Image from https://en.wikipedia.org/wiki/Aircraft_principal_axes

"position" (coordinates) - https://en.wikipedia.org/wiki/Geographic_coordinate_system

orientation - https://en.wikipedia.org/wiki/Aircraft_principal_axes

  • 1
    $\begingroup$ Sorry, but position is never absolute, and orientation is not a state, but a set of angles. $\endgroup$
    – bogl
    Nov 15, 2017 at 8:24
  • 1
    $\begingroup$ @bogl An object's orientation in a specific point of time definitely describes its state. $\endgroup$
    – DeepSpace
    Nov 15, 2017 at 8:28
  • 1
    $\begingroup$ A state is a complete description of a system. The position, orientation, speed vector, and angular speed vector together describe the state of a rigid body.
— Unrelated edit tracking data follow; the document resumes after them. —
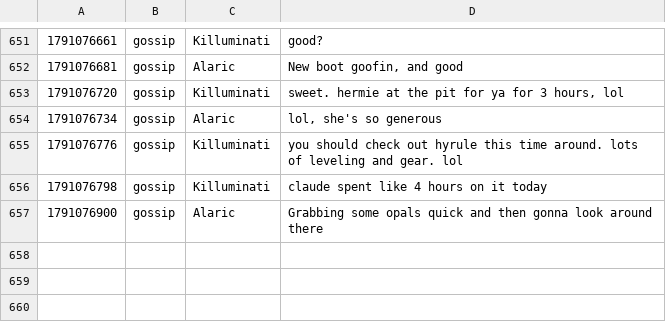
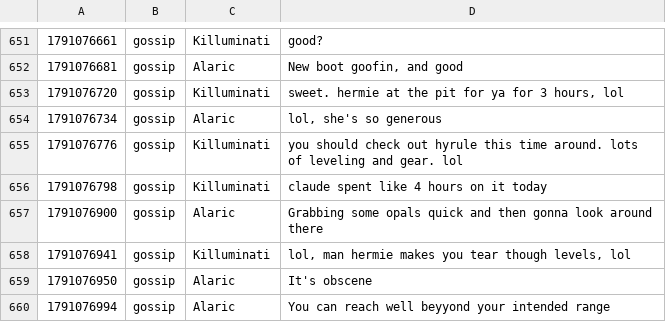
Before and after one commit to jeremydbean/toc2026, a TSV file: log/channels.tsv, drawn as a sheet; only a part is shown, gaps mark what is left out.

```diff
--- a/log/channels.tsv
+++ b/log/channels.tsv
@@ -657 +657,4 @@
 1791076900	gossip	Alaric	Grabbing some opals quick and then gonna look around there
+1791076941	gossip	Killuminati	lol, man hermie makes you tear though levels, lol
+1791076950	gossip	Alaric	It's obscene
+1791076994	gossip	Alaric	You can reach well beyyond your intended range
```
Also changed, not shown: log/webadmin-events.tsv, 3 other files.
Orientation alone is far away from completely describing the state of a plane. $\endgroup$
    – bogl
    Nov 15, 2017 at 8:35
  • 2
    $\begingroup$ @DeepSpace: No, it's 100% correct, because when the plane moves (pitches, rolls, yaws), its axes move too. $\endgroup$
    – psmears
    Nov 15, 2017 at 13:55
  • 3
    $\begingroup$ @DeepSpace: I'm not being picky - sorry if it seems that way - but this is an important point. You can express change in the aircraft's orientation relative to its axes, but you can't usefully specify its current orientation that way - you need to relate it to some other, external reference. To clarify: can you give an example of how would you give the current orientation of an aircraft relative to its own axes? $\endgroup$
    – psmears
    Nov 15, 2017 at 14:14

You must log in to answer this question.

Not the answer you're looking for? Browse other questions tagged .